There are many myths and few facts about the original Good King Wenceslas.
Let’s start with the facts. Wenceslas was Vaclav I Duke of Bohemia from 921 – 935 AD. He was born into the house of the Přemyslids, the first rulers of Bohemia, at a time when Christianity was only just beginning to take hold among the Slavs. His grandfather Borivoj was converted by St Cyril and St Methodius (the Apostles to the Slavs) and Wenceslas was brought up a Christian by his father Vratislav. When Vratislav died Wenceslas was only 13 and his care passed to his saintly grandmother Ludmila. But a power struggle ensued over control of the young king and his kingdom between Ludmila and Wenceslas’ mother Drahomira, which resulted in Ludmila’s death by strangulation. In 924 or 925 Wenceslas had his mother exiled and took control of his dukedom.
Under his rule Christianity was promoted in Bohemia and the chronicles attribute to Wenceslas great acts of piety. In 929 the army of the Duke of Saxony, Henry the Fowler, attacked Prague and Wenceslas sued for peace and pledged allegiance to the German Duke. This action together with Wenceslas’ support of the Christian church angered many Bohemian nobles who turned to Wenceslas brother Boleslav as an alternative duke. At some point later Boleslav invited Wenceslas to a religious feast and when Wenceslas was on his way to church Boleslav and his allies murdered him

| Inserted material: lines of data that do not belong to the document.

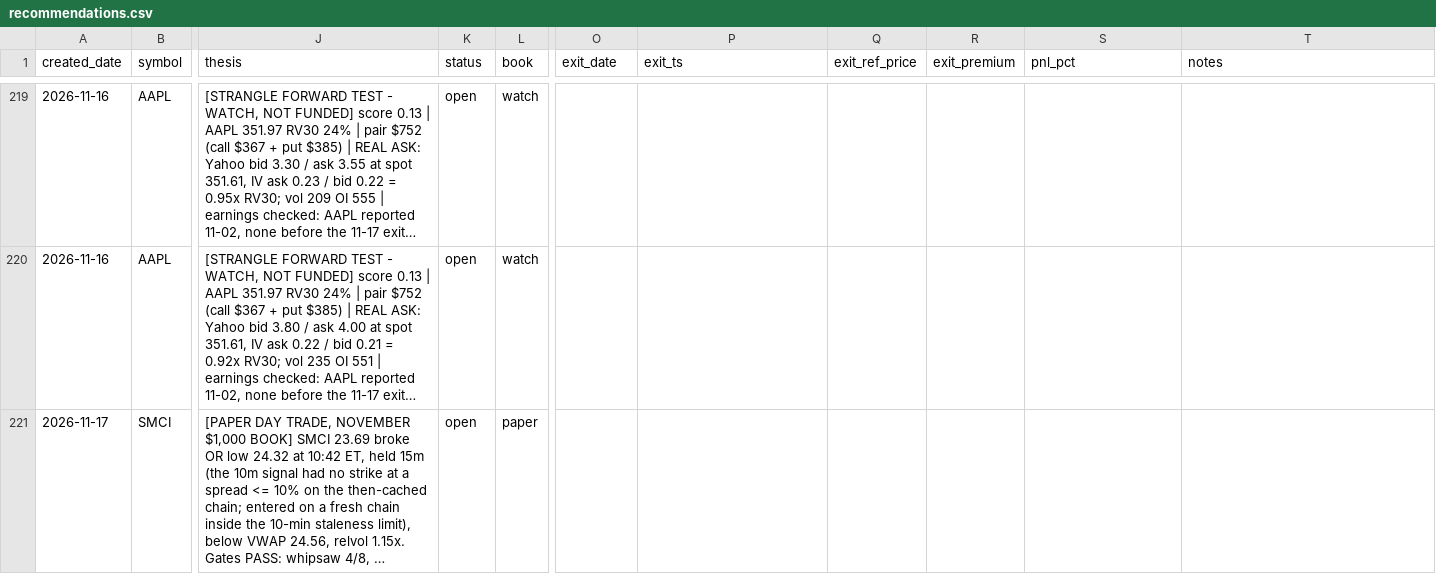
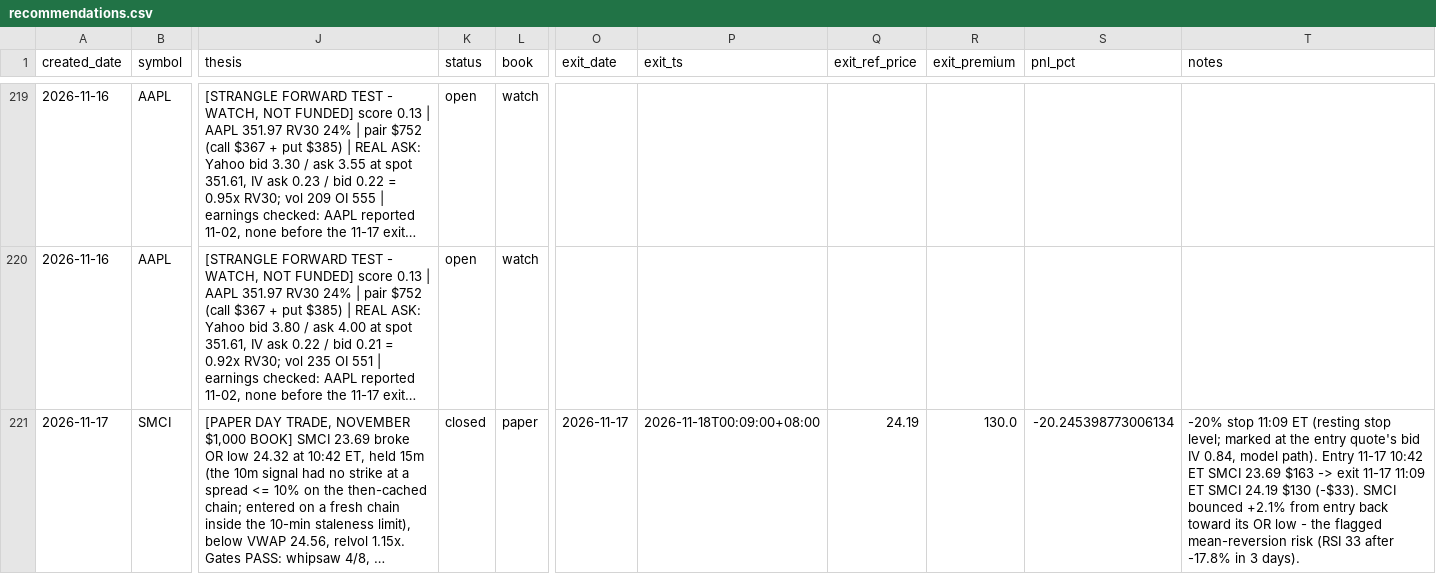
Before and after one commit to longansoju/options, a CSV file: data/recommendations.csv, drawn as a sheet; only a part is shown, gaps mark what is left out; long unchanged cells end in …; the diff names each change by its address in the sheet, - before the commit and + after, or states it on an @@ line.

```diff
--- a/data/recommendations.csv
+++ b/data/recommendations.csv
-K221 (status): open
+K221 (status): closed
-O221 (exit_date): (empty)
+O221 (exit_date): 2026-11-17
-P221 (exit_ts): (empty)
+P221 (exit_ts): 2026-11-18T00:09:00+08:00
-Q221 (exit_ref_price): (empty)
+Q221 (exit_ref_price): 24.19
-R221 (exit_premium): (empty)
+R221 (exit_premium): 130.0
-S221 (pnl_pct): (empty)
+S221 (pnl_pct): -20.245398773006134
-T221 (notes): (empty)
+T221 (notes): -20% stop 11:09 ET (resting stop level; marked at the entry quote's bid IV 0.84, model path). Entry 11-17 10:42 ET SMCI 23.69 $163 -> exit 11-17 11:09 ET SMCI 24.19 $130 (-$33). SMCI bounced +2.1% from entry back toward its OR low - the flagged mean-reversion risk (RSI 33 after -17.8% in 3 days).
```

So Wenceslas was actually Vaclav; he wasn’t a king but a duke and we can’t even be sure of the dates – he may have died in 929 or alternatively 935. History is also unclear about his enemies. Was Drahomira a pagan – the chronicles can’t make up their minds. Was Boleslav – well he didn’t exactly stop the growth of christianity after Wenceslas’ death. What we have here is a pretty typical example of realpolitik in the Dark Ages, with the usual fratricide, invading armies, conspiracies and a dose of religion to boot. After which we get the postumous and highly unreliable hagiographic royal biographies.
Now for some of the myths –
- The story of the old man seeking fuel appeared in 1853 – a piece of Victorian whimsy by John Mason Neale. The tune however is older – it’s a medieval spring carol.
- Wenceslas is said to be sleeping with an army of knights under Mount Blanik waiting to ride out to save the Czech nation – though why you would want a leader who failed to defeat the Germans in his lifetime escapes me.
- In an extension to the last myth Wenceslas will take the magical sword of Bruncvik from a stone in Charles Bridge, and with the sword he will defeat the country’s enemies. Myths it seems are the same the world over.
Well there you go – the real Good King Wenceslas stays as illusive as ever.